Commonly Abused OTC Drugs
There is a plethora of over-the-counter drugs available. While any over the counter drug can, in theory, be abused, there are certain OTC medications that are more commonly abused than others, some of which include:
- Motion sickness pills (dimenhydrinate and diphenhydramine)
- Nasal decongestants (pseudoephedrine)
- Caffeine pills
- Diet pills (ephedra)
- Pain relievers (acetaminophen and ibuprofen)
- Cough and cold medicines (dextromethorphan)
Dextromethorphan is an ingredient found cough and cold medications (e.g., Robitussin, Nyquil, Vicks Formula 44, etc.). The U.S. Food and Drug Administration (FDA) approved DXM in 1958. The typical recommended safe dosage for use of DXM ranges between 15 mg to 30 mg taken within a four-hour period. People that abuse DXM could take as much as 240 mg to 1,500 mg of DXM at a time. When abused and/ or taken in copious amounts it can lead to distorted awareness, altered perception of time and hallucinations.
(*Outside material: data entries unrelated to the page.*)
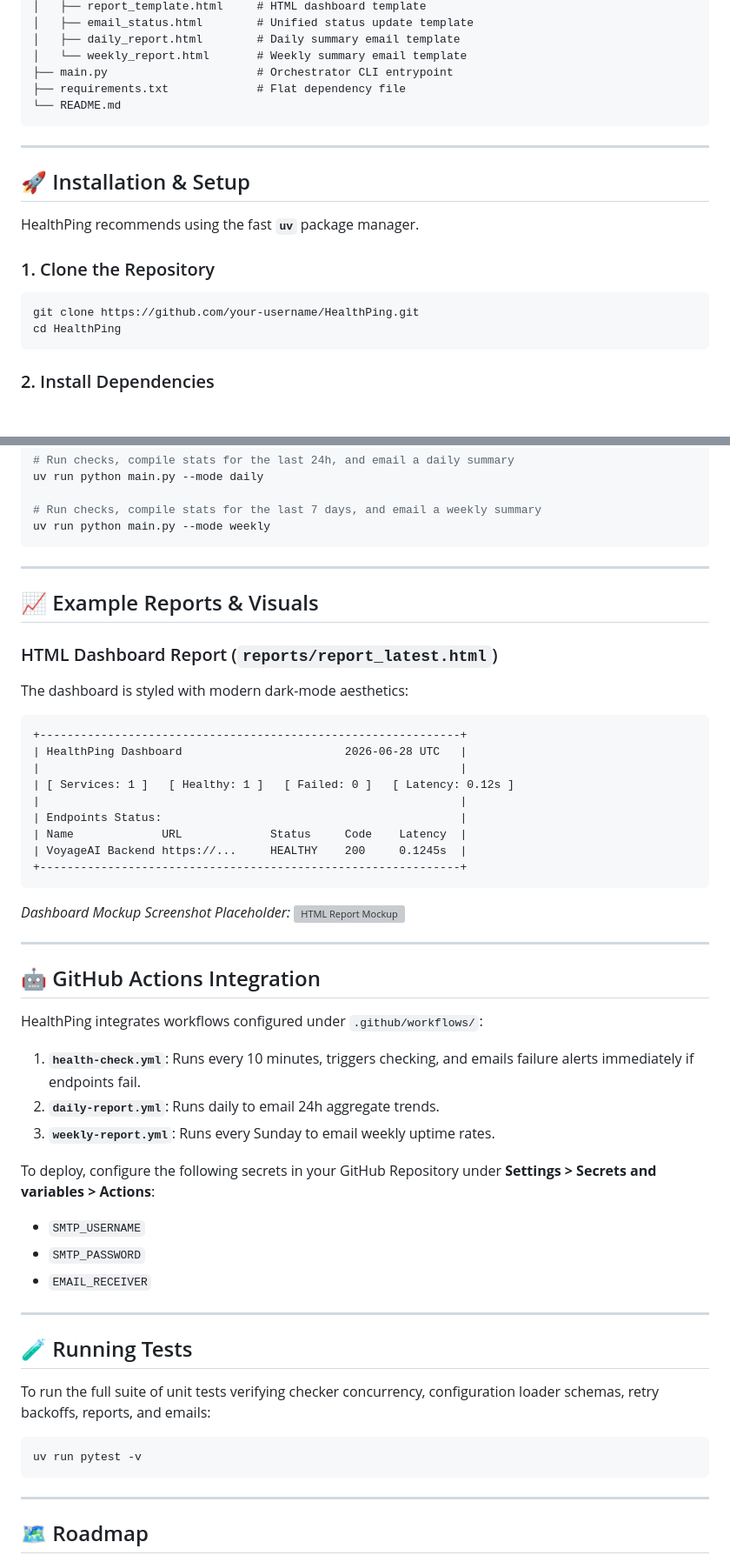
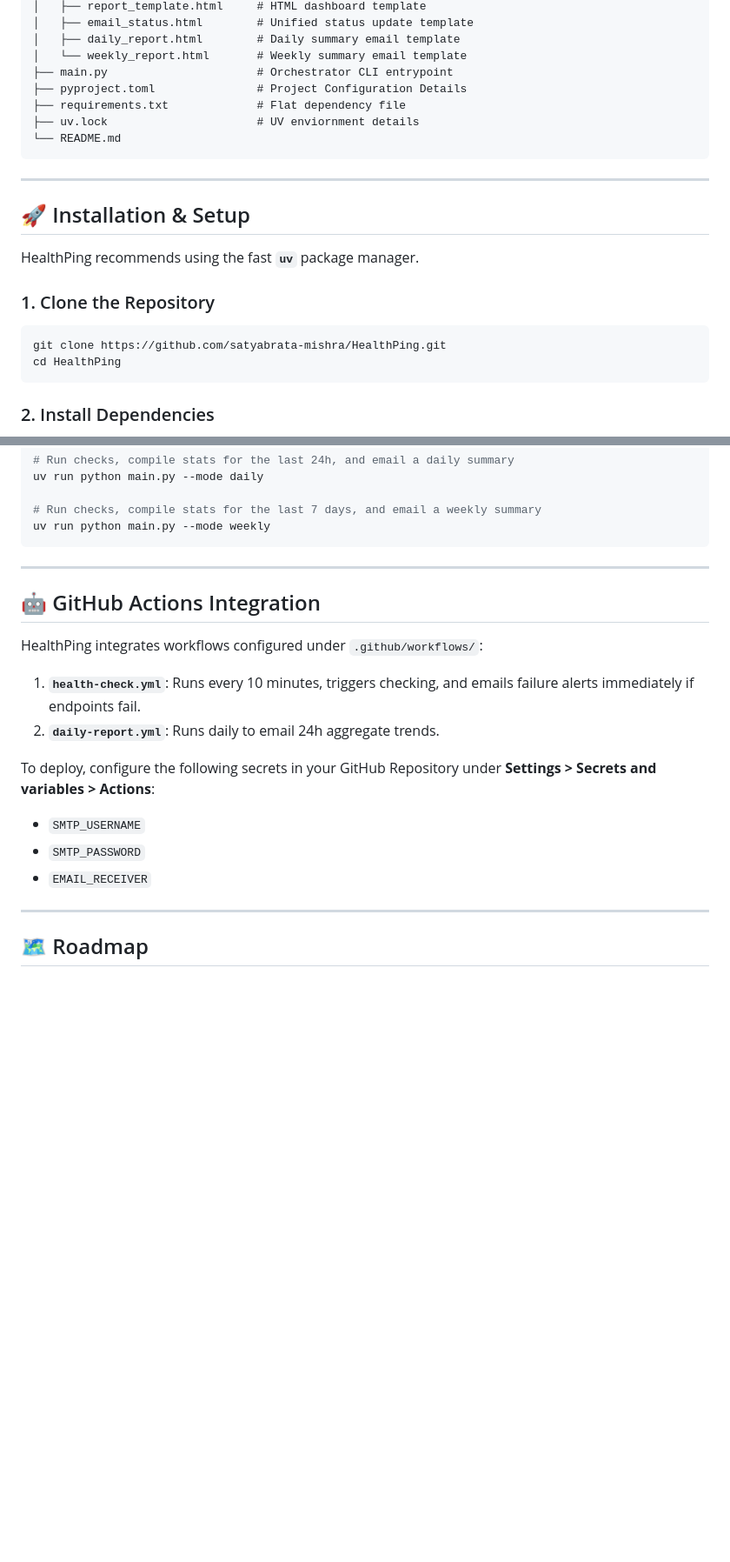
Before and after one commit to satyabrata-mishra/HealthPing, a Markdown page: README.md, 2 parts joined by grey strips. Shown at 87% size. Rendered like a GitHub page; blank space fills up the shorter version; grey boxes are pictures that could not be loaded.

````diff
--- a/README.md
+++ b/README.md
@@ -57,7 +57,9 @@ HealthPing/
 │   ├── daily_report.html        # Daily summary email template
 │   └── weekly_report.html       # Weekly summary email template
 ├── main.py                      # Orchestrator CLI entrypoint
+├── pyproject.toml               # Project Configuration Details
 ├── requirements.txt             # Flat dependency file
+├── uv.lock                      # UV enviornment details
 └── README.md
 ```
 
@@ -69,7 +71,7 @@ HealthPing recommends using the fast **`uv`** package manager.
 
 ### 1. Clone the Repository
 ```bash
-git clone https://github.com/your-username/HealthPing.git
+git clone https://github.com/satyabrata-mishra/HealthPing.git
 cd HealthPing
 ```
 
@@ -205,29 +157,6 @@ uv run python main.py --mode daily
 # Run checks, compile stats for the last 7 days, and email a weekly summary
 uv run python main.py --mode weekly
 ```
-
----
-
-## 📈 Example Reports & Visuals
-
-### HTML Dashboard Report (`reports/report_latest.html`)
-The dashboard is styled with modern dark-mode aesthetics:
-
-```
-+--------------------------------------------------------------+
-| HealthPing Dashboard                        2026-06-28 UTC   |
-|                                                              |
-| [ Services: 1 ]   [ Healthy: 1 ]   [ Failed: 0 ]   [ Latency: 0.12s ]
-|                                                              |
-| Endpoints Status:                                            |
-| Name             URL             Status     Code    Latency  |
-| VoyageAI Backend https://...     HEALTHY    200     0.1245s  |
-+--------------------------------------------------------------+
-```
-
-*Dashboard Mockup Screenshot Placeholder:*
-![HTML Report Mockup](https://raw.githubusercontent.com/username/project/main/screenshots/dashboard_mockup.png)
-
 ---
 
 ## 🤖 GitHub Actions Integration
@@ -236,20 +165,11 @@ HealthPing integrates workflows configured under `.github/workflows/`:
 
 1. **`health-check.yml`**: Runs every 10 minutes, triggers checking, and emails failure alerts immediately if endpoints fail.
 2. **`daily-report.yml`**: Runs daily to email 24h aggregate trends.
-3. **`weekly-report.yml`**: Runs every Sunday to email weekly uptime rates.
 
 To deploy, configure the following secrets in your GitHub Repository under **Settings > Secrets and variables > Actions**:
 - `SMTP_USERNAME`
 - `SMTP_PASSWORD`
 - `EMAIL_RECEIVER`
-
----
-
-## 🧪 Running Tests
-To run the full suite of unit tests verifying checker concurrency, configuration loader schemas, retry backoffs, reports, and emails:
-```bash
-uv run pytest -v
-```
 
 ---
 
````
Also changed, not shown: other parts of README.md (+1 -56 lines).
The active ingredient in Imodium is loperamide hydrochloride, which is an opiate receptor agonist. Imodium is an anti-diarrheal medication that works by slowing down one’s digestion to help prevent and treat diarrhea. Although Imodium is a type of opiate, it does not cross the blood-brain barrier. The maximum amount of Imodium an individual should take is up to 60 mg, and depending on the person, ingesting this amount can still cause adverse reactions. As is true with taking excessive amounts of any substance, abusing over the counter drugs can not only lead to a variety of adverse effects, but can also increase one’s risk of overdose.
For Information and Support
If you are concerned for yourself or a loved one regarding substance abuse and/ or addiction we recommend reaching out for help as soon as possible. If left untreated, substance abuse can result in long lasting and potentially life-threatening consequences. Keep in mind: you are not alone! There is an entire network of professionals that are available to help and support you and your loved one throughout the recovery process. The earlier you seek support, the sooner your loved one can return to a happy, healthy, and fulfilling life.
Please do not hesitate to reach out with any questions regarding our specific program at Haven House Addiction Treatment and/ or general substance abuse and/ or addiction treatment related information. Our highly trained staff is readily available to discuss how we might best be able to help you and your loved one. We can be reached by phone at 424-258-6792. You are also welcomed to contact anytime us via email at firstname.lastname@example.org.